The basic concept is that you can’t look at the aggregate numbers because it will screw you up. You have to look at the individual segments. Otherwise, on its surface, Kevin Durant, we think, played worse, but he played better. He shot better in both of those categories.

Why does it matter to you? If you’ve got a more demanding workload from a revenue cycle management standpoint, it may make it look like you’re performing worse than someone you’re being compared to, even if you are performing better. It may be that you’re worse in some category. 

Where does your organization thrive?

Like maybe, some organizations are good at worker’s comp, and others are not. Some are good at working Medicare and others are not. Some are good at working out-of-network and so on. So even if you are better in all categories, not just one of those but all sorts, you may still quantitatively perform worse on an aggregate percentage basis.

An example of this could be surgeries. You’re much better at getting surgeries paid than somebody else. You get a higher percentage of those produced. You may even get a higher percentage of the office visits paid. And on the aggregate, you perform worse. It’s what it seems like, even though in both of those categories, you perform better.

In conclusion

The net of this is, you can’t compare gross numbers. It would help if you segmented into the things that are important, that drive performance. Otherwise, it’s not an apples-to-apples comparison. It can make good billing organizations look like underperforming ones when, in fact, that’s not the case.

Understand how Simpson’s paradox works to make sure that your performance monitoring is not only accurate but representative of how you’re performing.

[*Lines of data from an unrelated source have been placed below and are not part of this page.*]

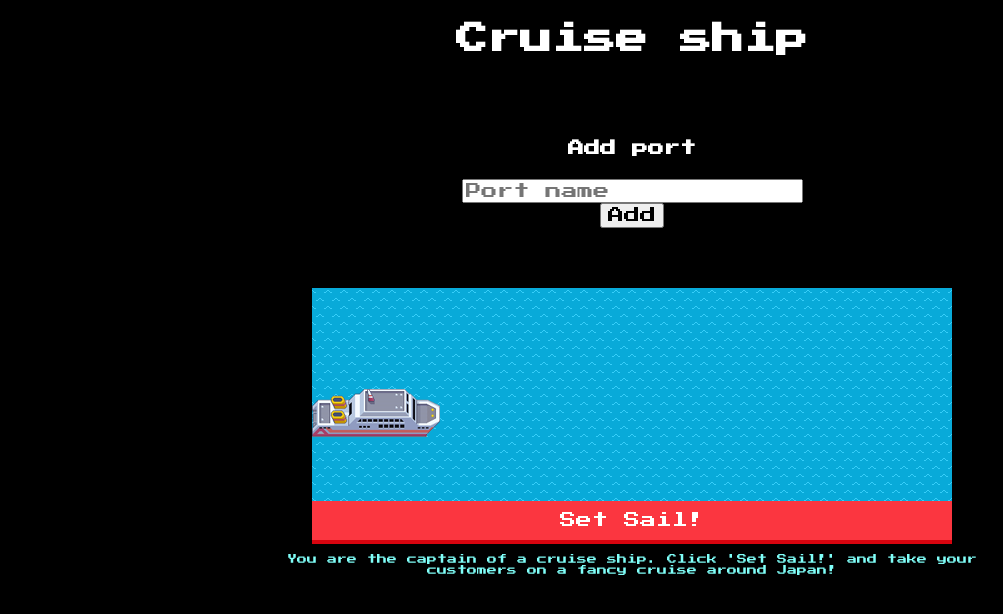
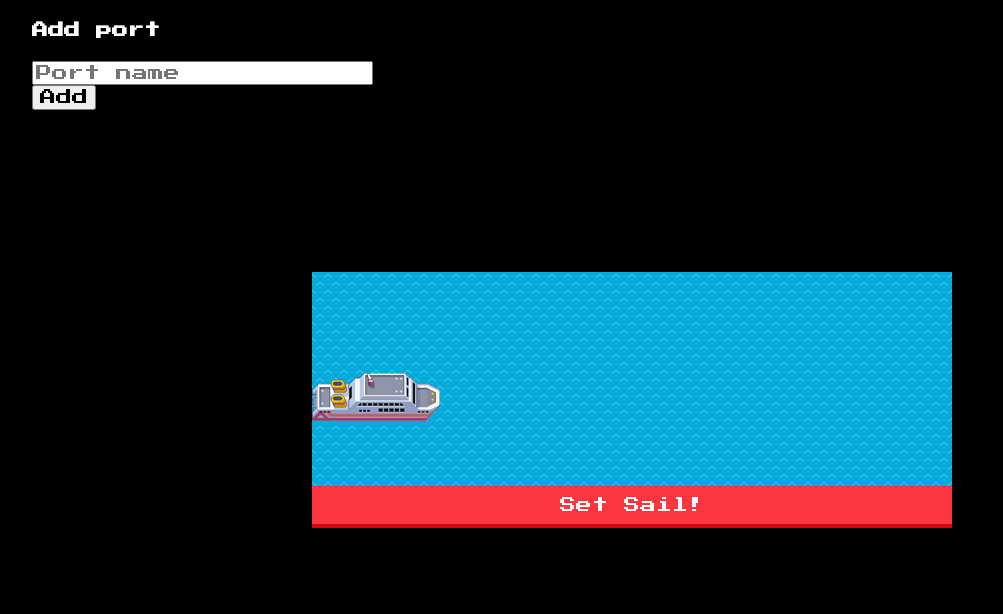
Before and after one commit to ari-anha/cruise-ships-gui, a website: page index.html in a window 1280 px wide. Shown: the whole page, without its empty margins (8-1011 px from the left). Drawn offline with Linux system fonts and the light colour scheme.

Commit message:
Form for adding ports added. Still need to fix the issue regarding spacing of ports.

```diff
--- a/css/style.css
+++ b/css/style.css
@@ -1,52 +1,15 @@
 html, body {
     height: 100%;
-    background-color: black;
-}
-
-header {
-    font-family: 'Press Start 2P', cursive;
-    text-align: center;
-}
-
-h1 {
-    height: 20px;
-    color: white
-}
-
-ul {
-    font-size: 15px;
-    list-style-type: none;
-}
-
-form {
-    color: white;
-}
-
-p {
-    width: 60%;
-    margin-left: 20%;
-    margin-right: 20%;
-    text-align: center;
-    color: rgb(128, 255, 249);
-    font-family: 'Press Start 2P', cursive;
-    font-size: 10px;
-    background-color: black;
-}
-
-#display {
-    width: 100%;
-    height: 45px;
-    background-color: black;
-    color: #FB3640;
     font-family: 'Press Start 2P', cursive;
 }
 
-#shipscreen {
+body {
+    background-color: black;
     display: flex;
     justify-content: center;
     align-items: center;
-    background-color: black;
 }
+
 
 #viewport {
     width: 640px;
@@ -58,7 +21,6 @@ p {
 
 #ports {
     margin-top: 96px;
-    margin-left: 30px;
     display: flex;
     justify-content: space-around;
 }
@@ -72,8 +34,8 @@ p {
 #ship {
     width: 128px;
     height: 64px;
+    background-image: url('../images/ship.png');
     position: absolute;
-    background-image: url('../images/ship.png');
 }
 
 #sailbutton {
@@ -105,3 +67,28 @@ p {
     border-top: 3px solid black;
     background-color: white;
 }
+
+
+#form {
+    height: 100%;
+}
+
+form {
+    height: 200px;
+    width: 280px;
+    color: white;
+    background-color: black;
+}
+
+#display {
+    height: 100%;
+    width: 280px;
+    background-color: black;
+    color: #FB3640;
+    font-family: 'Press Start 2P', cursive;
+}
+
+ul {
+    font-size: 15px;
+    list-style-type: none;
+}
--- a/index.html
+++ b/index.html
@@ -11,11 +11,8 @@
 </head>
 <body>
 
-    <header>
-        <h1>Cruise ship</h1>
-        <br><br><br>
-        <div>
-            <form >
+    <div id=form>
+        <form>
             <h4>Add port</h4>
             <div>
                 <input id="input" placeholder="Port name" required>
@@ -25,20 +22,18 @@
             </div>
         </form>
     </div>
+
+    <div id="viewport">
+        <div id="ports"></div>
+        <div id="ship"></div>
+        <button id="sailbutton">Set Sail!</button>
+    </div>
+
     <div id="display">
         <ul>
             <li id="displayCurrPort"></li>
             <li id="displayNextPort"></li>
         </ul>
-        </div>
-    </header>
-
-
-    <div id="shipscreen">
-        <div id="viewport">
-            <div id="ports"></div>
-            <div id="ship"></div>
-            <button id="sailbutton">Set Sail!</button>
     </div>
 
     <script src="src/Controller.js"></script>
@@ -66,17 +61,9 @@
         const ship = new Ship(itinerary);
         const controller = new Controller(ship);
 
-            //controller.renderPorts(itinerary.ports);
-            //controller.renderShip(ship)
-;        </script>
-    </div>
-
-    <div>
-        <p>
-            You are the captain of a cruise ship. Click 'Set Sail!'
-            and take your customers on a fancy cruise around Japan!
-        </p>
-    </div>
+        controller.renderPorts(itinerary.ports);
+        controller.renderShip(ship);
+    </script>
 
 </body>
 </html>
--- a/src/Controller.js
+++ b/src/Controller.js
@@ -24,8 +24,11 @@
         const backgrounds = ['./images/water0.png', './images/water1.png'];
 
         let backgroundIndex = 0;
+
         window.setInterval(() => {
-            document.querySelector('#viewport').style.backgroundImage = `url('${backgrounds[backgroundIndex % backgrounds.length]}')`;
+            document.querySelector('#viewport').style.backgroundImage = `url('${
+                backgrounds[backgroundIndex % backgrounds.length]
+            }')`;
             backgroundIndex += 1;
         }, 600);
     }
@@ -36,17 +39,19 @@
         portsElement.style.width = '0px';
 
         ports.forEach((port, index) => {
-            const newPortElement = document.createElement('div');
+            if (!document.querySelector(`[data-port-name=${port.name}]`)) {
+                const newPortElement = document.createElement('div');
 
-
+            newPortElement.className = 'port';
             newPortElement.dataset.portName = port.name;
             newPortElement.dataset.portIndex = index;
-            newPortElement.className = 'port';
+
 
             portsElement.appendChild(newPortElement);
 
             const portsElementWidth = parseInt(portsElement.style.width, 10);
             portsElement.style.width = `${portsElementWidth + 256}px`;
+            }
         });
     }
 
@@ -59,7 +64,6 @@
         const shipElement = document.querySelector('#ship');
         shipElement.style.top = `${portElement.offsetTop + 32}px`;
         shipElement.style.left = `${portElement.offsetLeft - 32}px`;
-
     };
 
     setSail() {
```
Lines whose indentation alone changed are shown as unchanged.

Fun stuff! I love statistics stuff. So check out Simpson’s paradox!